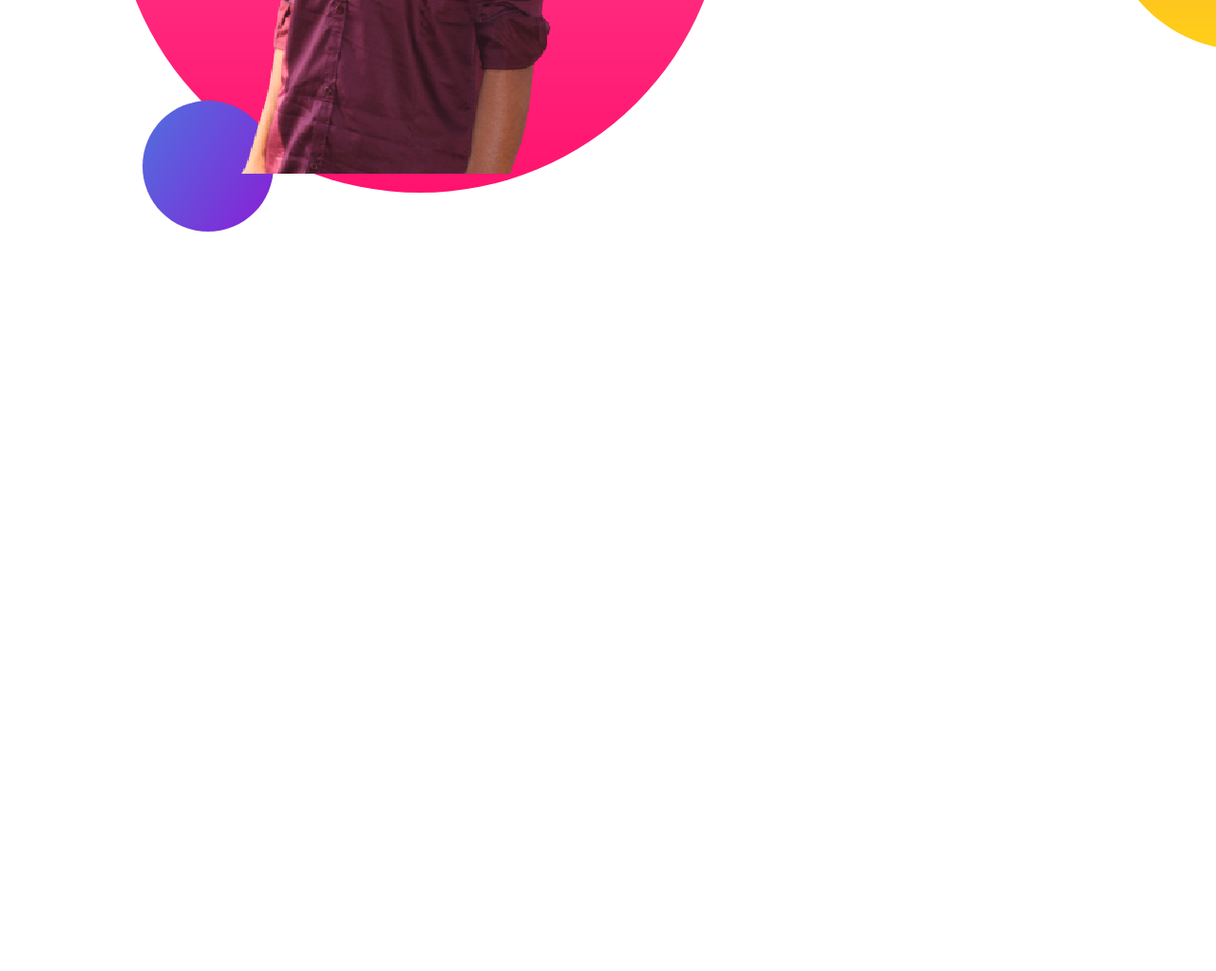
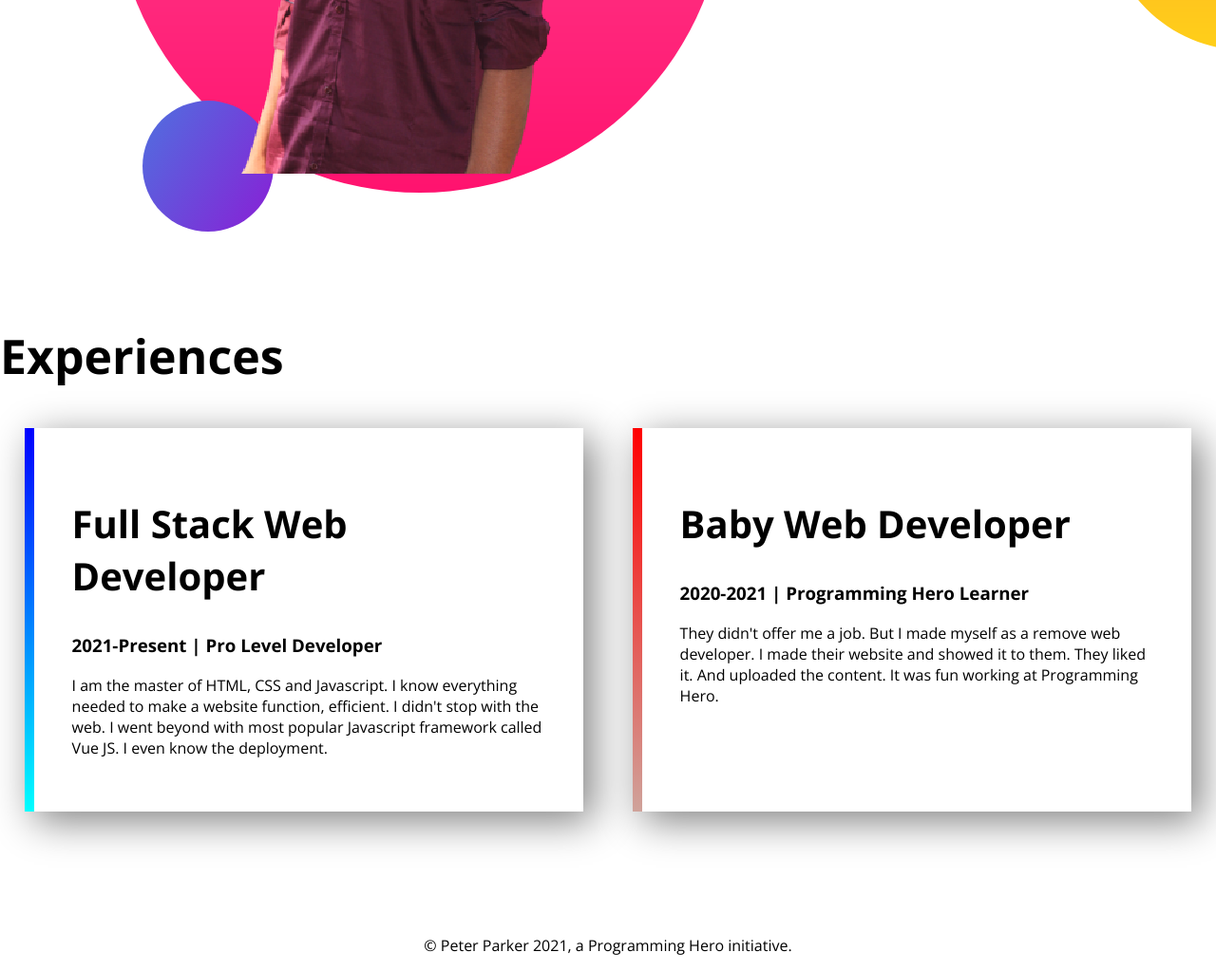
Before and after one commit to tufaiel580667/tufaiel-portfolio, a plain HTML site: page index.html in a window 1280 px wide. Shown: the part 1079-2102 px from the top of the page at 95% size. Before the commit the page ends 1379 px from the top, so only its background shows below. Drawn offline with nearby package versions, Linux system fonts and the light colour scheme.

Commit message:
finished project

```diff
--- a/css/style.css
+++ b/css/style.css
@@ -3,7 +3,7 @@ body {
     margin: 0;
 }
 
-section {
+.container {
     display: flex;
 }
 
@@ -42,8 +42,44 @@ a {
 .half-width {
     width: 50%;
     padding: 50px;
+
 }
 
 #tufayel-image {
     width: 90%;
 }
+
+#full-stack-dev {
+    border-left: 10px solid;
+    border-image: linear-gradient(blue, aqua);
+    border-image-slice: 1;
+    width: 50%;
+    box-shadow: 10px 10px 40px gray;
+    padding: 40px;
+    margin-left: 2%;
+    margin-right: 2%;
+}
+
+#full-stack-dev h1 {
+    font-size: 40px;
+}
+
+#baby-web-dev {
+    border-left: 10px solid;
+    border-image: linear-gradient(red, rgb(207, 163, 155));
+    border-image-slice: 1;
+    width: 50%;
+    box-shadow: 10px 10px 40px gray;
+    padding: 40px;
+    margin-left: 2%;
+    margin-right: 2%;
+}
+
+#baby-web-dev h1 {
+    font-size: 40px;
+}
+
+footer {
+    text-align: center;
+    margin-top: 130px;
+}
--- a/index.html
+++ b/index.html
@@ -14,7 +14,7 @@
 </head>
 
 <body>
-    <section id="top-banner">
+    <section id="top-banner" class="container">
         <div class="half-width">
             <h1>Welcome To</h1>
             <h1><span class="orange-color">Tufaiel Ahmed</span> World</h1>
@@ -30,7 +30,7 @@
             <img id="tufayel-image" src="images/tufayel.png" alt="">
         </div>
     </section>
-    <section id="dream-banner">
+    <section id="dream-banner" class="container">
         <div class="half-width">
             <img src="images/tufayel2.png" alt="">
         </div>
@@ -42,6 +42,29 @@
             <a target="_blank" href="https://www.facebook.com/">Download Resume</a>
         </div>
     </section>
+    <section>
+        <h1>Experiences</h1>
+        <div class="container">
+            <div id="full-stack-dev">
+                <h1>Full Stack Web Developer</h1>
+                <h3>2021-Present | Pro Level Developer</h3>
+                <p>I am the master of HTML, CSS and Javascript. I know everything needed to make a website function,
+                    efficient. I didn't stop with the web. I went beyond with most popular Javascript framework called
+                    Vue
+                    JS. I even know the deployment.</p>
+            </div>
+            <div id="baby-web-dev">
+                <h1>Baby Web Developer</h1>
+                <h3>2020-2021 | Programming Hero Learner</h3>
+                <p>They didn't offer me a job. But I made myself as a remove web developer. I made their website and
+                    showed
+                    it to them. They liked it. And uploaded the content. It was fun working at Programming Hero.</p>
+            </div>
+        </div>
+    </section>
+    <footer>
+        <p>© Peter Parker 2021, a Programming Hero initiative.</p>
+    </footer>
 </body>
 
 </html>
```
--
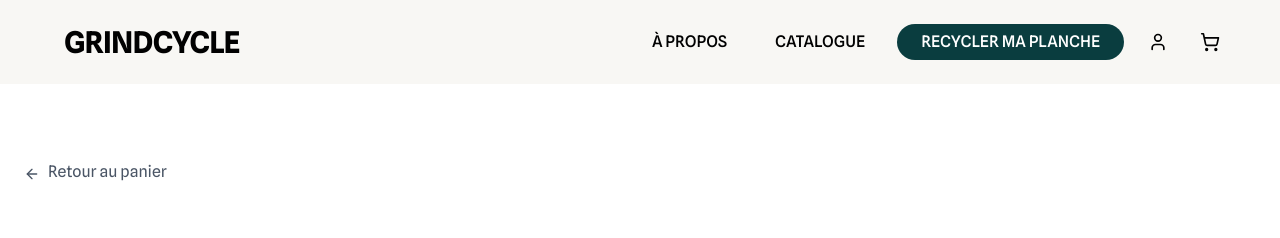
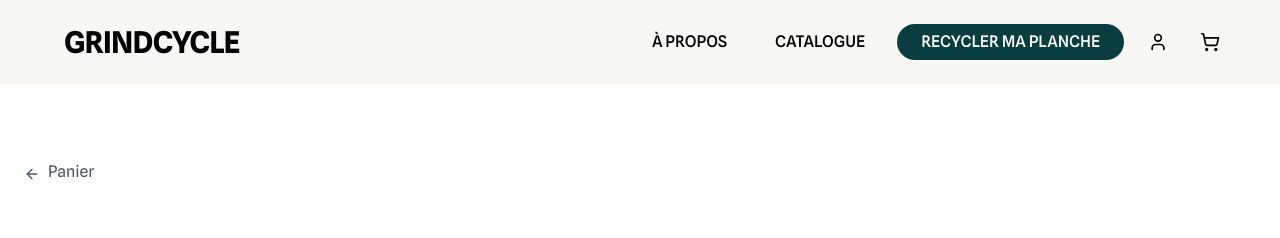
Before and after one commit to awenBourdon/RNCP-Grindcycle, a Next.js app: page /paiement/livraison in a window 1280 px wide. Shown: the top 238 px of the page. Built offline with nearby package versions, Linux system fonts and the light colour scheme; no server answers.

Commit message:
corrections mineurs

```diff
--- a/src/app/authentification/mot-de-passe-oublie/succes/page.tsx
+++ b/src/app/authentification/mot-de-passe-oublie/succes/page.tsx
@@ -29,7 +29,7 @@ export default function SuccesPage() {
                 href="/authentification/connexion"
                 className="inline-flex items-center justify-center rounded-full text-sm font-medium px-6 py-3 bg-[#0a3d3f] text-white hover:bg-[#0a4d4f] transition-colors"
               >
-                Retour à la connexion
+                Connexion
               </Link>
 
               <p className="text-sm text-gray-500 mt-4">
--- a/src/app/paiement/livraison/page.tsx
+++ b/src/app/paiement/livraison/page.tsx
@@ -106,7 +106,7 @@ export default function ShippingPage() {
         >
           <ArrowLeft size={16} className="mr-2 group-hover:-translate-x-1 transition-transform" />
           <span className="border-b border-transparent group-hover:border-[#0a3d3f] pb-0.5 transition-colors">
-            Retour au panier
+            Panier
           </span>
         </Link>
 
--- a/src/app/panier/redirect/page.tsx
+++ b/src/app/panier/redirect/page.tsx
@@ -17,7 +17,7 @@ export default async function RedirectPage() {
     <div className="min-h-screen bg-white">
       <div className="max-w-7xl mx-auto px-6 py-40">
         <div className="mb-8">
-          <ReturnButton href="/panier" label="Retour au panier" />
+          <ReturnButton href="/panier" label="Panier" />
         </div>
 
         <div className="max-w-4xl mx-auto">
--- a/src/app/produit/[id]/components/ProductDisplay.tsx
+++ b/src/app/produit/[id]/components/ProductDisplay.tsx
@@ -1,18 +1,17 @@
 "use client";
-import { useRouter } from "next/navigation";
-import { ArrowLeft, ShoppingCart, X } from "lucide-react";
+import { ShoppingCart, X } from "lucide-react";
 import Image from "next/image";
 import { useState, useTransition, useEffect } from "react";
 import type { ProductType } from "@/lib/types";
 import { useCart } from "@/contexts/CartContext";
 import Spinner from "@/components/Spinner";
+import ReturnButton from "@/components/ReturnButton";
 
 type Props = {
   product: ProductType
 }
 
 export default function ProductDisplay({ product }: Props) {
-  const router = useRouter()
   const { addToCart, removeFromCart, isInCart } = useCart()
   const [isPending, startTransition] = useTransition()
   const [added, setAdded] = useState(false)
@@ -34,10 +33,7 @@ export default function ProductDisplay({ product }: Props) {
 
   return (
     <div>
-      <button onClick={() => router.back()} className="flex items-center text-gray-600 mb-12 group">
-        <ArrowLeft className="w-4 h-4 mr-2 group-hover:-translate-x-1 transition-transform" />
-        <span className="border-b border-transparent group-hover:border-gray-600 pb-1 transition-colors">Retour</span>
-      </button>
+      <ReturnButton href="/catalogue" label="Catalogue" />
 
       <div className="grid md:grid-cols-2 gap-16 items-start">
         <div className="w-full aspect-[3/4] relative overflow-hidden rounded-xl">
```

Assignment: Could you tally the lines of the listing above that contain the word "border"? Give the number by itself.

Response to this exercise: 8